15 year-old Erica feels alienated and angry: Her parents have split up, she and her mother have moved to St. Louis, and she has no friends at her new school, where she is one of only a few white kids. But she finds a connection when she videos some kids playing the Knockout Game – hitting a random person until he or she is unconscious – and she gradually gets drawn into their group when she becomes involved with the Knockout King.
Caught up in the visceral, slightly sickening thrill of the game, Erica initially shies away from the moral issues, and it is only when the game goes too far that she faces what she is involved in and decides to make amends.
Told from the perspective of Erica, the only white kid in the group, the casual violence initially has only subtle racial overtones, but the issues become much more overt when a neighborhood action group becomes involved: the white community feels that violence committed against them is ignored by the police and the black community feels that the police unfairly single them out for prosecution. I’m unsure why Neri, an African American author, chose to write from the perspective of a white girl, especially as the other (mostly African American) characters are not particularly well-developed.

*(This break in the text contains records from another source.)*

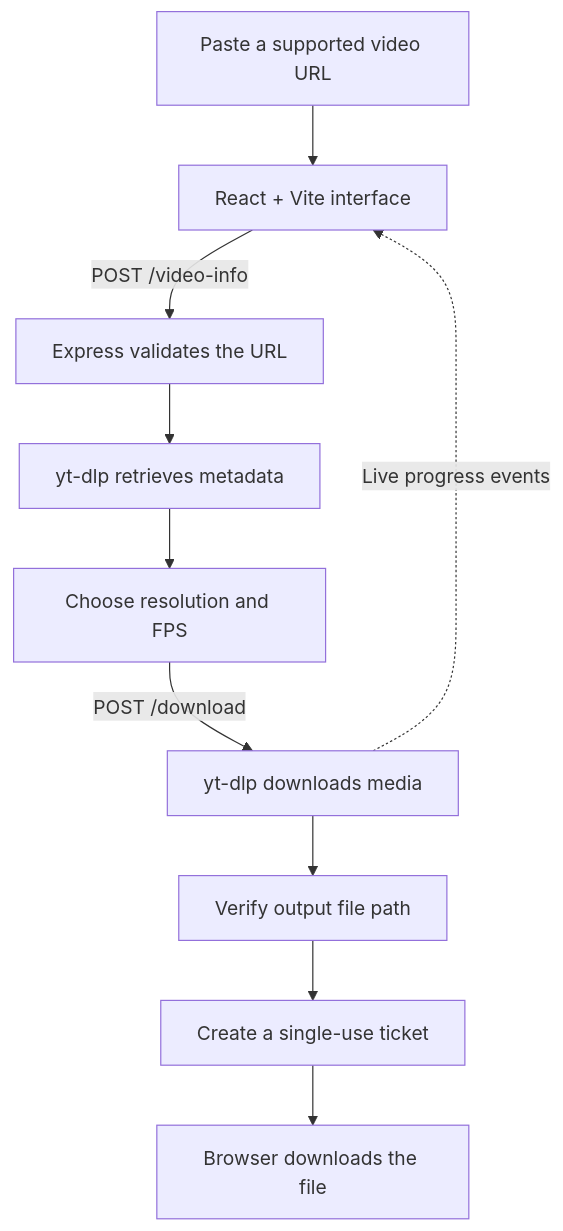
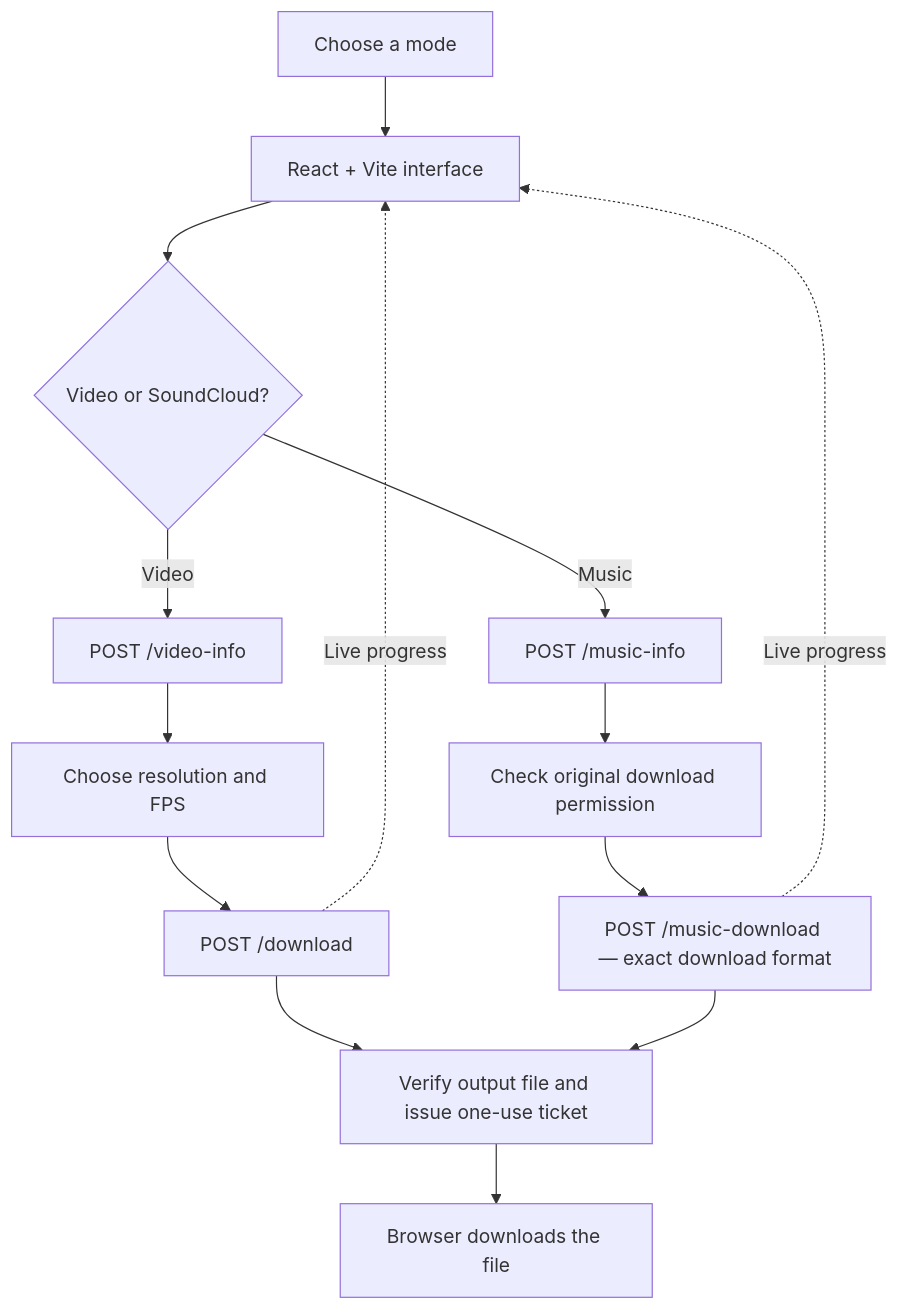
The diagram in README.md (KRISHBHADWAL/sonic-downloader), drawn with Mermaid before and after one commit. The commit also changed other lines of this file and 8 other files, not shown here.

First line of the commit message:
Add integrated SoundCloud Music mode

````diff
--- a/README.md
+++ b/README.md
@@ -60,12 +63,16 @@
 ```mermaid
 flowchart TD
-    A["Paste a supported video URL"] --> B["React + Vite interface"]
-    B -->|"POST /video-info"| C["Express validates the URL"]
-    C --> D["yt-dlp retrieves metadata"]
+    A["Choose a mode"] --> B["React + Vite interface"]
+    B --> C{"Video or SoundCloud?"}
+    C -->|Video| D["POST /video-info"]
     D --> E["Choose resolution and FPS"]
-    E -->|"POST /download"| F["yt-dlp downloads media"]
-    F -. "Live progress events" .-> B
-    F --> G["Verify output file path"]
-    G --> H["Create a single-use ticket"]
-    H --> I["Browser downloads the file"]
+    E --> F["POST /download"]
+    C -->|Music| G["POST /music-info"]
+    G --> H["Check original download permission"]
+    H --> I["POST /music-download — exact download format"]
+    F --> J["Verify output file and issue one-use ticket"]
+    I --> J
+    J --> K["Browser downloads the file"]
+    F -. "Live progress" .-> B
+    I -. "Live progress" .-> B
 ```
````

There are no easy solutions to these racial and social fractures in real life and Neri only just avoids a glib resolution in this otherwise morally complex novel.